§ WHAT YOU HAVE TO DO
Copy all lines of the listing that include the string "panel".

§ PROVIDED RECORDS
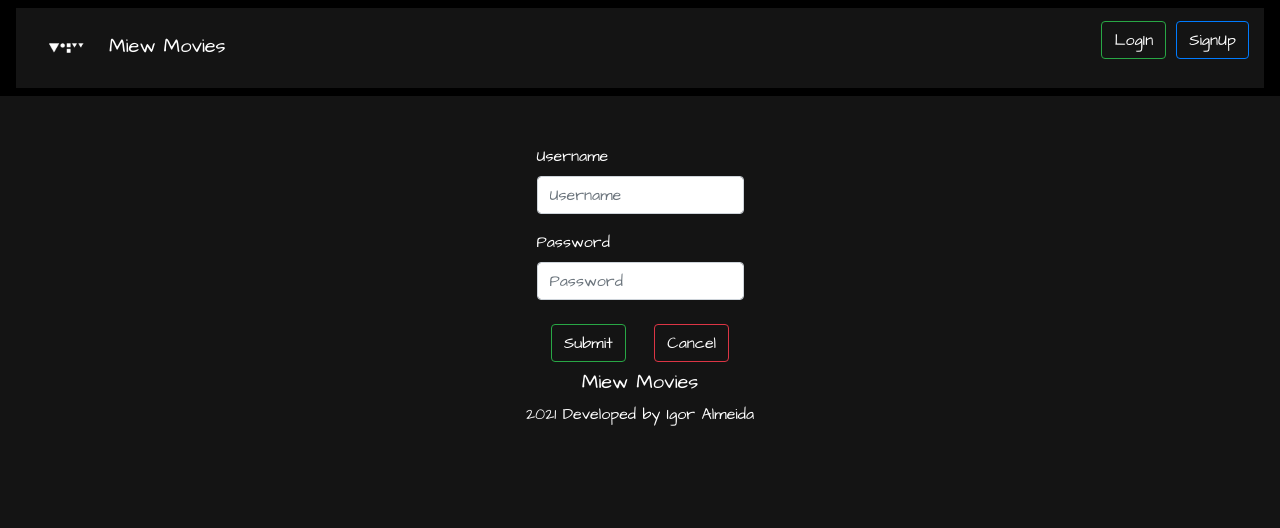
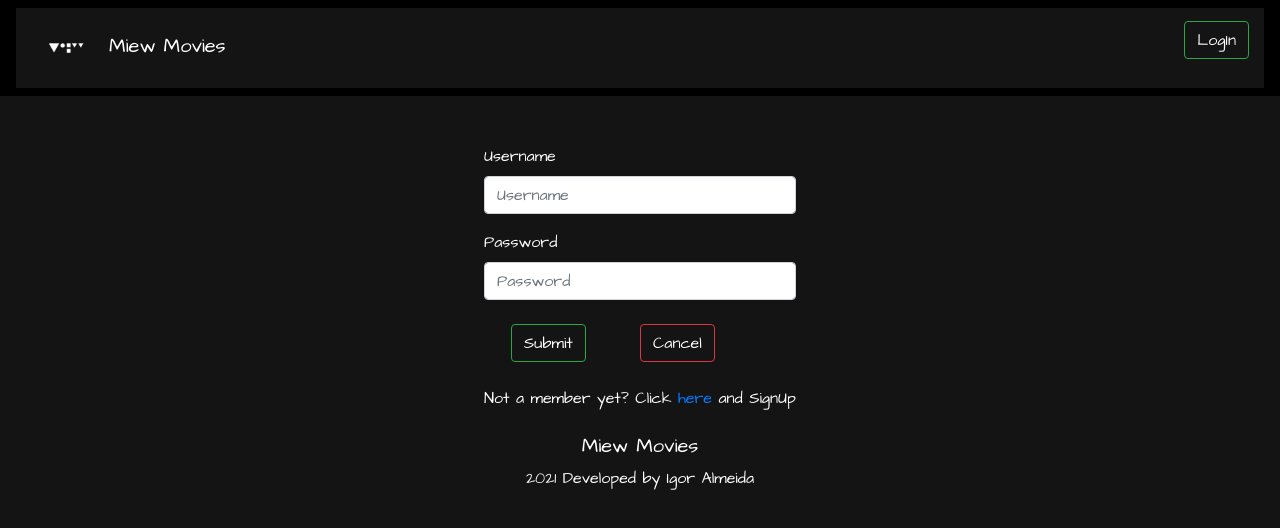
Before and after one commit to ialmeidapb/miewmovies, a React (Create React App) app: page /login in a window 1280 px wide. Shown: the top 528 px of the page. Built offline with nearby package versions, Linux system fonts and the light colour scheme.

Commit message:
styles fixed

```diff
--- a/src/components/Login.js
+++ b/src/components/Login.js
@@ -1,6 +1,7 @@
 import React, { Component } from "react";
 import axios from "axios";
 import history from "../history";
+import { Link } from "react-router-dom";
 
 class LogInForm extends Component {
   state = {
@@ -84,11 +85,18 @@ class LogInForm extends Component {
               style={{backgroundColor: "transparent"}}
             >
               Cancel
-            </button>
+            </button> <br/>
+
+
           </div>
 
           {/* Buttons */}
+          <div>
+          <br/>
+            <p>Not a member yet? Click <Link to="/signup">here</Link> and SignUp</p>
+            </div>
         </form>
+
       </div>
     );
   }
--- a/src/components/NavbarB4.js
+++ b/src/components/NavbarB4.js
@@ -22,11 +22,7 @@ function NavbarB4() {
                   <span>LogIn</span>
                 </Link>
               </p>
-              <p className="control" style={{ marginLeft: "10px" }}>
-                <Link to="/signup" className="btn btn-primary" style={{backgroundColor: "transparent"}}>
-                  <span>SignUp</span>
-                </Link>
-              </p>
+
             </div>
           </div>
         </div>
--- a/src/index.css
+++ b/src/index.css
@@ -105,6 +105,7 @@
 h3 {
   margin-bottom: 30px;
   margin-top: 30px;
+
 }
 
 .seeMoreDetailsContainer {
```
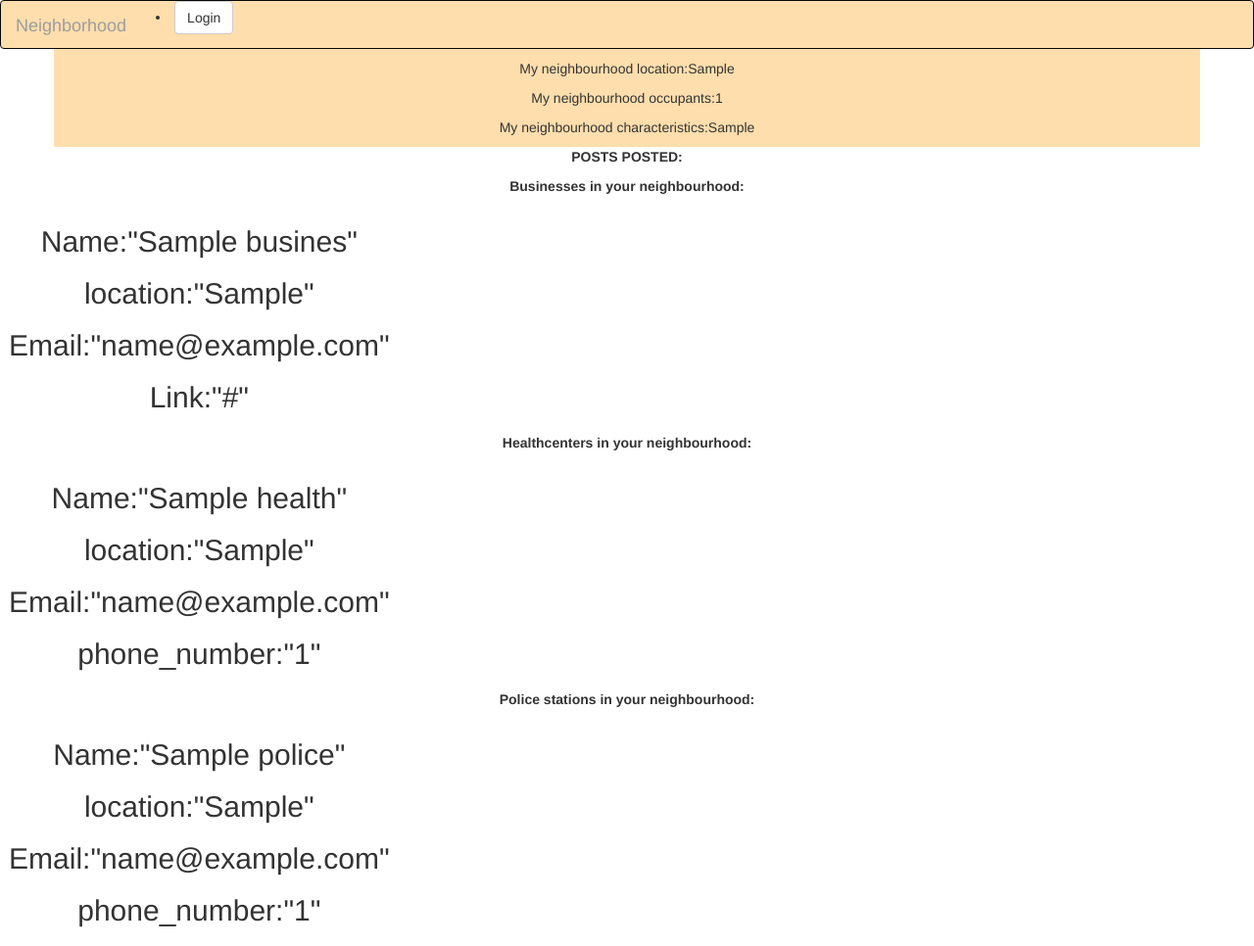
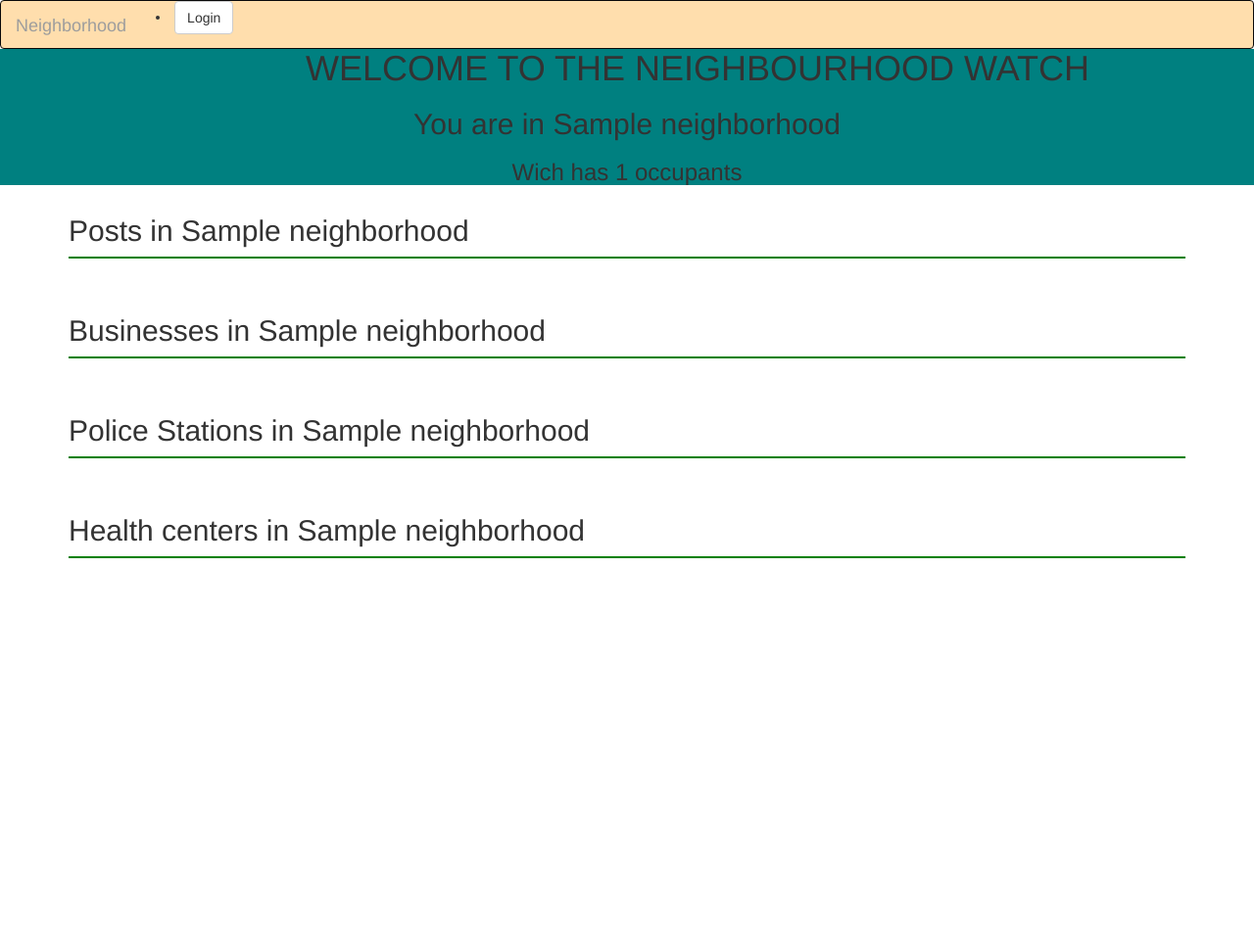
Before and after one commit to imalexianne/Neighborhood, a Django app: template news/templates/myNeighborhood.html in a window 1280 px wide. Shown: the whole page at 98% size. After the commit the page ends 570 px from the top, so only its background shows below. Run offline with Django 3.2, Linux system fonts and the light colour scheme; tables that the repository leaves empty hold one stand-in row (values such as "Sample post"); the template is opened without the code that fills it: values that come from a table or form of the project are taken from there, most other values are stand-ins (such as "Sample title", 1, 10 or a date in 2020); some libraries are stand-ins or nearby versions; some web fonts are replaced.

Commit message:
change neighborhood.html and welcome.html

```diff
--- a/news/templates/myNeighborhood.html
+++ b/news/templates/myNeighborhood.html
@@ -3,105 +3,90 @@
 {% block content %}
 {{block.super}}
 
-<body>
-    <div class = "container" style="background-color:navajowhite;">
+<div id="to" style="background-color:teal;height: 10%;">
+    <h1 class="text-center">WELCOME TO THE NEIGHBOURHOOD WATCH</h1>
 
-     <center><p>My neighbourhood name:{{neighborhood.name}} </p></center>
-     <center><p>My neighbourhood location:{{neighborhood.location}} </p></center>
-     <center><p>My neighbourhood occupants:{{neighborhood.occupants}} </p></center>
-     <center><p>My neighbourhood characteristics:{{neighborhood.characteristics}} </p></center>
+    {% if profile.neighborhood %}
+        {%for profile.neighborhood in neighborhoods %}
 
+            <h2 class="text-center">You are in <span>{{profile.neighborhood.name}} </span></h2>
+            <h3 class="text-center">Wich has {{profile.neighborhood.occupants}} occupants</h3>
+        {%endfor%}
+    {%endif%}
     </div>
-    <div class="row">
-        <p class="text-center"><strong>POSTS POSTED:</strong></p>
-        {% if profile.neighborhood.posts %}
-          {% for item in posts %}
+<div class="container">
 
-          <div class="col-md-4">
+<div style="border-bottom:2px solid green">
+<h2>Posts in {{profile.neighborhood.name}}</h2>
 
-            <center><h2>Title:"{{item.title}}"<h2></center>
-            <center><h2>image:"{{item.image.url}}"<h2></center>
-            <center><h2>Caption:"{{item.caption}}"<h2></center>
-            <center><h2>Pub_date:"{{item.pub_date}}"<h2></center>
+{% if profile.neighborhood.posts %}
+{%for post in profile.neighborhood.posts %}
 
-            </div>
+<div>
+    <p class="panel panel-heading">{{post.title}}</p>
+    <div class="panel panel-body">
+        <img src="{{post.image.url}}" alt="" height="300">
 
+        <p>Posted {{post.pub_date|timesince}}</p>
+    </div>
+</div>
+ {%empty%}
+ <p>No posts in {{profile.neighborhood.name}}</p>
 
+ {%endfor%}
+ {%endif%}
 
-          {% empty %}
-          <h2 class="text-center">There are no posted posts </h2>
+</div>
 
-          {% endfor %}
-          {% endif %}
-        </div>
+<div style="border-bottom:2px solid green; margin-top:5%;">
+ <h2>Businesses in {{profile.neighborhood.name}}</h2>
+ {% if profile.neighborhood.businesses %}
+ {%for business in profile.neighborhood.businesses%}
+ <div>
+ <p class="panel panel-heading">{{business.name}}</p>
+ <div class="panel panel-body">
+ <p>E-mail:{{business.email}}</p>
+<p>location:{{business.location}}</p>
+<p>Phone number:{{business.phone_number}}</p>
+</div>
+</div>
+ {%empty%}
+ <p>No businesses in {{profile.neighborhood.name}}</p>
+ {%endfor%}
+ {%endif%}
+</div>
+ <div style="border-bottom:2px solid green; margin-top:5%;">
 
-        <div class="row">
-            <p class="text-center"><strong>Businesses in your neighbourhood:</strong></p>
+ <h2>Police Stations in {{profile.neighborhood.name}}</h2>
+ {% if profile.neighborhood.polices %}
+ {%for police in profile.neighborhood.polices %}
+ <p class="panel panel-heading">{{police.name}}</p>
+ <div class="panel panel-body">
+<p>E-mail:{{police.email}}</p>
+<p>Location:{{police.location}}</p>
+<p>Phone number:{{police.phone_number}}</p>
+ </div>
+{%empty%}
+ <p>No Police stations in {{profile.neighborhood.name}}</p>
+ {%endfor%}
+ {%endif%}
+</div>
 
-              {% for business in businesses %}
+<div style="border-bottom:2px solid green; margin-top:5%;">
+    <h2>Health centers in {{profile.neighborhood.name}}</h2>
+    {% if profile.neighborhood.hcenters %}
+    {%for hcenter in profile.neighborhood.hcenters %}
+    <p class="panel panel-heading">{{hcenter.name}}</p>
+    <div class="panel panel-body">
+   <p>E-mail:{{hcenter.email}}</p>
+   <p>Location:{{hcenter.location}}</p>
+   <p>Phone number:{{hcenter.phone_number}}</p>
+   </div>
+   {%empty%}
+    <p>No Health centers in {{profile.neighborhood}}</p>
+    {%endfor%}
+    {%endif%}
+   </div>
+</div>
 
-              <div class="col-md-4">
-
-                <center><h2>Name:"{{business.name}}"<h2></center>
-                <center><h2>location:"{{business.location}}"<h2></center>
-                <center><h2>Email:"{{business.email}}"<h2></center>
-                <center><h2>Link:"{{business.link}}"<h2></center>
-
-                </div>
-
-
-
-              {% empty %}
-              <h2 class="text-center">There are no posted businesses </h2>
-
-              {% endfor %}
-            </div>
-            <div class="row">
-                <p class="text-center"><strong>Healthcenters in your neighbourhood:</strong></p>
-
-                  {% for hcenter in hcenters %}
-
-                  <div class="col-md-4">
-
-                    <center><h2>Name:"{{hcenter.name}}"<h2></center>
-                    <center><h2>location:"{{hcenter.location}}"<h2></center>
-                    <center><h2>Email:"{{hcenter.email}}"<h2></center>
-                    <center><h2>phone_number:"{{hcenter.phone_number}}"<h2></center>
-
-                    </div>
-
-
-
-                  {% empty %}
-                  <h2 class="text-center">There are no posted health centers </h2>
-
-                  {% endfor %}
-                </div>
-
-                <div class="row">
-                    <p class="text-center"><strong>Police stations in your neighbourhood:</strong></p>
-
-                      {% for police in polices %}
-
-                      <div class="col-md-4">
-
-                        <center><h2>Name:"{{police.name}}"<h2></center>
-                        <center><h2>location:"{{police.location}}"<h2></center>
-                        <center><h2>Email:"{{police.email}}"<h2></center>
-                        <center><h2>phone_number:"{{police.phone_number}}"<h2></center>
-
-                        </div>
-
-
-
-
-                      {% empty %}
-                      <h2 class="text-center">There are no posted police stations </h2>
-
-                      {% endfor %}
-                    </div>
-</body>
-
-
-</html>
 {% endblock %}
```
Also changed, not shown: news/templates/welcome.html (+0 -73 lines), media/news/baby17.jpeg (added).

§ TASK ANSWER
+    <p class="panel panel-heading">{{post.title}}</p>
+    <div class="panel panel-body">
+ <p class="panel panel-heading">{{business.name}}</p>
+ <div class="panel panel-body">
+ <p class="panel panel-heading">{{police.name}}</p>
+ <div class="panel panel-body">
+    <p class="panel panel-heading">{{hcenter.name}}</p>
+    <div class="panel panel-body">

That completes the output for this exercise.